Pope Francis is known for efforts to mend the reputation of a Catholic Church that shed many of its followers after it failed to sufficiently Argentina's 1976-83 dictatorship responsible for murdering its opponents.

But some of his critics may still take aim him and his church for not doing enough during that dark era of Argentina's history when death squads lurked.

Still, Latin Americans are rejoicing over the election of Pope Francis and the meaning of an new era of greater openness for the Vatican.

(Photo: montage shows Pope Francis I seen when he was Cardinal Jorge Mario Bergoglio, Archbishop of Buenos Aires, with a supporter's football jersey and riding on the subway in the Argentine capital.

"We are also confident that his years of experience in the pastorate will help him to promote a new vision to those who suffer persecution and marginalization of any kind," Carlos Alfredo Duarte Voelker, president of the Evangelical Church of the River Plate (Argetine).

U.S. President Barack Obama also shared his joy after the new pontiff was elected noting, "as the first Pope from the Americas, his selection also speaks to the strength and vitality of a region that is increasingly shaping our world, and alongside millions of Hispanic Americans, those of us in the United States share the joy of this historic day."

While working to reinstill the political influence of the Church in society, Caridnal Bergoglio has strongly criticized Argentine's President Cristina Kirchner introduction of socially liberal measures, the church rejects, such as gay marriage and gay adoption to free contraceptives for all.

But he has no time for hypocrisy in the Catholic Church.

"In our ecclesiastical region there are priests who don't baptize the children of single mothers because they weren't conceived in the sanctity of marriage," Bergoglio told his priests, according the Irish Times newspaper.

"These are today's hypocrites.
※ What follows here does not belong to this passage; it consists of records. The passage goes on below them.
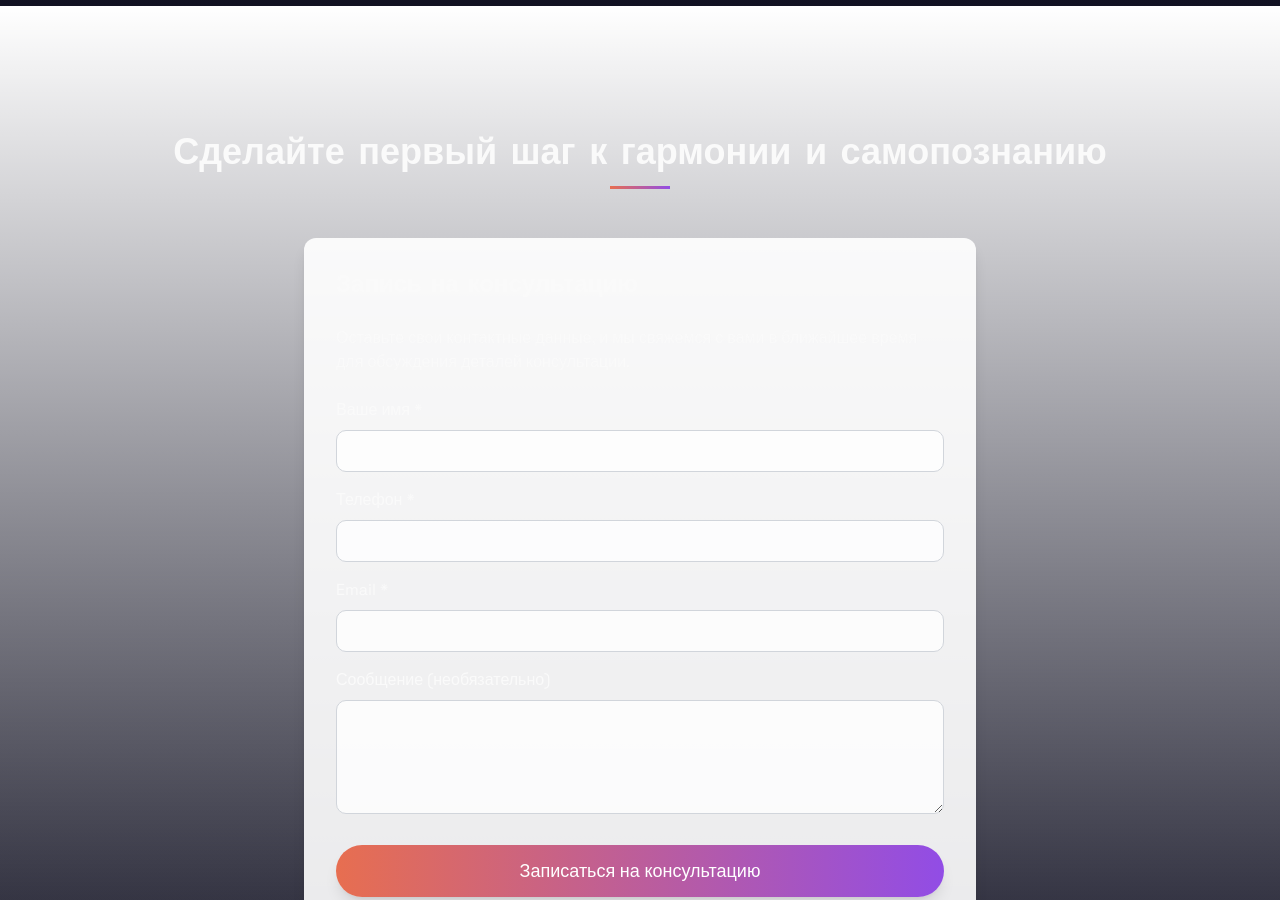
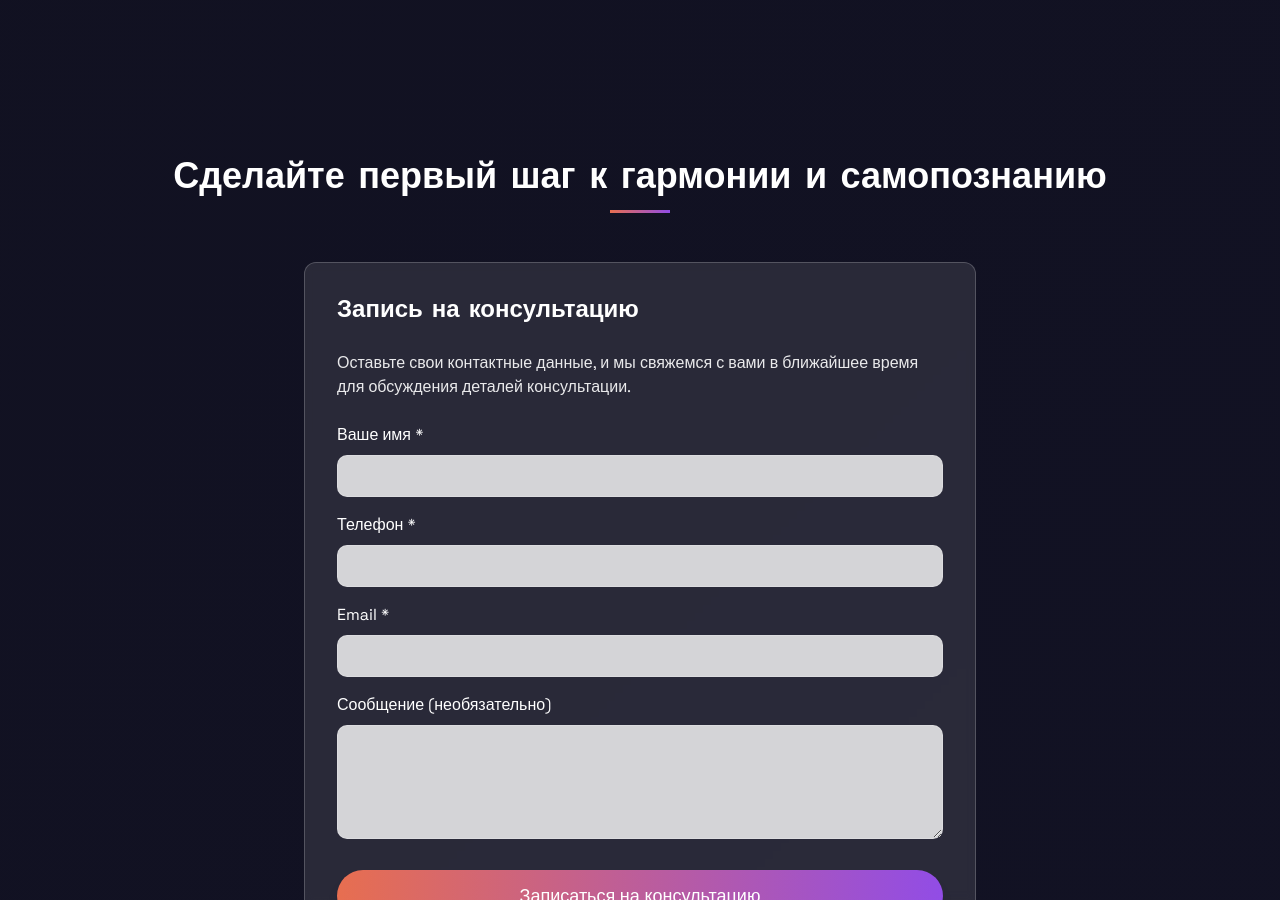
Before and after one commit to ivkin-vladimir/best-transformation-landing, a React (Vite) app: page / in a window 1280 px wide. Shown: the part 11100-12000 px from the top of the page. Built offline with nearby package versions, Linux system fonts and the light colour scheme.

Commit message:
contrast

```diff
--- a/src/components/BookingSection.tsx
+++ b/src/components/BookingSection.tsx
@@ -45,14 +45,14 @@ const BookingSection: React.FC = () => {
   };
 
   return (
-    <section id="booking" className="section-container bg-gradient-to-b from-white to-best-cream">
+    <section id="booking" className="section-container bg-best-purple text-white">
       <div className="max-w-5xl mx-auto">
         <motion.h2
           initial={{ opacity: 0, y: 20 }}
           whileInView={{ opacity: 1, y: 0 }}
           transition={{ duration: 0.6 }}
           viewport={{ once: true }}
-          className="text-3xl md:text-4xl text-foreground text-center mb-16 decorative-line"
+          className="text-3xl md:text-4xl text-white text-center mb-16 decorative-line"
         >
           Сделайте первый шаг к гармонии и самопознанию
         </motion.h2>
@@ -64,61 +64,61 @@ const BookingSection: React.FC = () => {
           viewport={{ once: true }}
           className="max-w-2xl mx-auto"
         >
-          <div className="bg-white/90 rounded-xl shadow-lg p-8">
-            <h3 className="text-2xl font-bold text-foreground mb-6">Запись на консультацию</h3>
-            <p className="text-foreground/90 mb-6">
+          <div className="bg-white/10 backdrop-blur-sm p-8 rounded-lg border border-white/20">
+            <h3 className="text-2xl font-bold text-best-gold mb-6">Запись на консультацию</h3>
+            <p className="text-white/90 mb-6">
               Оставьте свои контактные данные, и мы свяжемся с вами в ближайшее время для обсуждения деталей консультации.
             </p>
 
             <form onSubmit={handleSubmit}>
               <div className="mb-4">
-                <label htmlFor="name" className="block text-foreground mb-2">Ваше имя *</label>
+                <label htmlFor="name" className="block text-white mb-2">Ваше имя *</label>
                 <input
                   type="text"
                   id="name"
                   name="name"
                   value={formData.name}
                   onChange={handleChange}
-                  className="w-full px-4 py-2 border border-gray-300 rounded-md focus:outline-none focus:ring-2 focus:ring-primary focus:border-transparent text-foreground bg-white/80"
+                  className="w-full px-4 py-2 border border-white/20 rounded-md focus:outline-none focus:ring-2 focus:ring-primary focus:border-transparent text-gray-800 bg-white/80"
                   required
                 />
               </div>
 
               <div className="mb-4">
-                <label htmlFor="phone" className="block text-foreground mb-2">Телефон *</label>
+                <label htmlFor="phone" className="block text-white mb-2">Телефон *</label>
                 <input
                   type="tel"
                   id="phone"
                   name="phone"
                   value={formData.phone}
                   onChange={handleChange}
-                  className="w-full px-4 py-2 border border-gray-300 rounded-md focus:outline-none focus:ring-2 focus:ring-primary focus:border-transparent text-foreground bg-white/80"
+                  className="w-full px-4 py-2 border border-white/20 rounded-md focus:outline-none focus:ring-2 focus:ring-primary focus:border-transparent text-gray-800 bg-white/80"
                   required
                 />
               </div>
 
               <div className="mb-4">
-                <label htmlFor="email" className="block text-foreground mb-2">Email *</label>
+                <label htmlFor="email" className="block text-white mb-2">Email *</label>
                 <input
                   type="email"
                   id="email"
                   name="email"
                   value={formData.email}
                   onChange={handleChange}
-                  className="w-full px-4 py-2 border border-gray-300 rounded-md focus:outline-none focus:ring-2 focus:ring-primary focus:border-transparent text-foreground bg-white/80"
+                  className="w-full px-4 py-2 border border-white/20 rounded-md focus:outline-none focus:ring-2 focus:ring-primary focus:border-transparent text-gray-800 bg-white/80"
                   required
                 />
               </div>
 
               <div className="mb-6">
-                <label htmlFor="message" className="block text-foreground mb-2">Сообщение (необязательно)</label>
+                <label htmlFor="message" className="block text-white mb-2">Сообщение (необязательно)</label>
                 <textarea
                   id="message"
                   name="message"
                   value={formData.message}
                   onChange={handleChange}
                   rows={4}
-                  className="w-full px-4 py-2 border border-gray-300 rounded-md focus:outline-none focus:ring-2 focus:ring-primary focus:border-transparent text-foreground bg-white/80"
+                  className="w-full px-4 py-2 border border-white/20 rounded-md focus:outline-none focus:ring-2 focus:ring-primary focus:border-transparent text-gray-800 bg-white/80"
                 ></textarea>
               </div>
 
--- a/src/components/FaqSection.tsx
+++ b/src/components/FaqSection.tsx
@@ -14,7 +14,7 @@ const FaqItem: React.FC<FaqItemProps> = ({ question, answer, isOpen, toggle }) =
   return (
     <div className="border-b border-border last:border-0">
       <button
-        className="w-full text-left py-5 flex items-center justify-between focus:outline-none"
+        className="w-full text-left py-5 px-6 flex items-center justify-between focus:outline-none"
         onClick={toggle}
       >
         <h3 className="text-lg font-medium text-foreground">{question}</h3>
@@ -31,7 +31,7 @@ const FaqItem: React.FC<FaqItemProps> = ({ question, answer, isOpen, toggle }) =
           isOpen ? "max-h-96 opacity-100 mb-5" : "max-h-0 opacity-0"
         )}
       >
-        <p className="text-foreground/80">{answer}</p>
+        <p className="text-foreground/80 px-6">{answer}</p>
       </div>
     </div>
   );
```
Those who clericalise the Church. Those who separate the people of God from salvation. And this poor girl who, rather than returning the child to sender, had the courage to carry it into the world, must wander from parish to parish so that it's baptized!"

Bergoglio's authorised biographer, Sergio Rubin got a rare interview with the cardinal for his book, The Jesuit.

"Is Bergoglio a progressive — a liberation theologist even? No. He's no third-world priest. Does he criticise the International Monetary Fund, and neoliberalism? Yes. Does he spend a great deal of time in the slums? Yes."

Copyright © 2013 Ecumenical News